“And Indeed He Will Be Blessed”(Gen. 27:1–33)
This is one of those Bible stories in which we generally focus on one character, and ignore the others. In this tale of the trickster, we give our attention to Jacob and perhaps to his mother, Rebekah, who schemed with him. Sometimes we think about Esau, whose tears and anger are both so understandable. Seldom do we look at Isaac. Yet I suspect that Isaac is the one who learned most from the incident, and is the only one who acted with faith and nobility. You see, Isaac had always favored his son Esau. Esau was the out doors man, the athlete. He was, if you will, the “jock”; the virile athletic type his dad had always wanted, and perhaps had always wanted to be. Jacob, a mama’s boy, just wasn’t the kind of son that a dad dreamed of! Jacob was the kind who’d rather play the piano than baseball; who’d rather go to some museum than hunt or fish. And so, because Isaac was so drawn to his older son, he was blind to Esau’s weaknesses, and unable to see Jacob’s strengths. In fact, for some 40 years Isaac had been blind to the fact that Esau cared nothing for God, and that Jacob did at least value God’s blessing. Up to the very end Isaac persisted in his opinion. Up to the very end Isaac intended Esau to inherit the divine promise. And then Isaac was tricked into pronouncing his blessing on Jacob! When he found out he had been tricked, Isaac might have been angry. He might have withdrawn the blessing and replaced it with a curse! Instead, Isaac finally realized that for all those years he had been wrong! He realized that God intended Jacob to have the blessing and that Jacob at least cared about covenant relationship with Isaac’s God. Realizing all this, Isaac acted in faith and with nobility. He confirmed the blessing he had just uttered, telling Esau, “and indeed he will be blessed.” You and I need to be as open and noble as Isaac proved to be. How willing we need to be, especially in our own families, to examine our attitudes—toward our spouses, our parents, our children, our brothers and sisters. If we have judged others on superficial criteria, we need to be ready with Isaac to acknowledge our mistake. As Isaac shows us, it’s never too late to change. Personal Application

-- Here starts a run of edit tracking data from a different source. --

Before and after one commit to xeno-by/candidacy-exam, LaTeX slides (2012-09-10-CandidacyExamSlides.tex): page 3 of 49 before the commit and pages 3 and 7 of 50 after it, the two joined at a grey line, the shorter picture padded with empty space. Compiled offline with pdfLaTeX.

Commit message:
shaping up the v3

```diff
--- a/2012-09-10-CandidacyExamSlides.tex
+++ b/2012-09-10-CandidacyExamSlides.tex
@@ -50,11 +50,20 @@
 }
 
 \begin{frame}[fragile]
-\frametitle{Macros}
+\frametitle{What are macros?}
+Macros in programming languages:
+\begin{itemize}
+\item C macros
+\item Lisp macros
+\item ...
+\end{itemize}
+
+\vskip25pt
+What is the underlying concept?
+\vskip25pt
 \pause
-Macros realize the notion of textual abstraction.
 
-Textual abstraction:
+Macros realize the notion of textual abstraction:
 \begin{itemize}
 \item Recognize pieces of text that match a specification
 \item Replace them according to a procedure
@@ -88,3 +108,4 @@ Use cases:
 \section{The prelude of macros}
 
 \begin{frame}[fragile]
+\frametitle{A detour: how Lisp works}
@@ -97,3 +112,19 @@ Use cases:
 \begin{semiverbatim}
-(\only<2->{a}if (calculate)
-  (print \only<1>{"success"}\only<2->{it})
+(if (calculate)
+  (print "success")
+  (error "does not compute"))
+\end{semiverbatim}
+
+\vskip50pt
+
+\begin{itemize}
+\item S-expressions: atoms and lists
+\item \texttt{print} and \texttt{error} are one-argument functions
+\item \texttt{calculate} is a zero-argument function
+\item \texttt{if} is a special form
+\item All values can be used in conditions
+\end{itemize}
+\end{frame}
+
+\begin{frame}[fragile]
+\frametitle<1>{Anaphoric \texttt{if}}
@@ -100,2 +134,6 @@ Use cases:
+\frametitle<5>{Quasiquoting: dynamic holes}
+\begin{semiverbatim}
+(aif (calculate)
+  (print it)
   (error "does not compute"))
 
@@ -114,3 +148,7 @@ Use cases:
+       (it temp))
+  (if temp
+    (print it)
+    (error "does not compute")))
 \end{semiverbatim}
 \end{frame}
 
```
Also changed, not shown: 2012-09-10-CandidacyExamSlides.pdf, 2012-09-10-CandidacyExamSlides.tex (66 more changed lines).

It is especially important to be realistic about our children and to value each one for his or her special qualities. Lord, help us to be as open and noble as Isaac proved to be.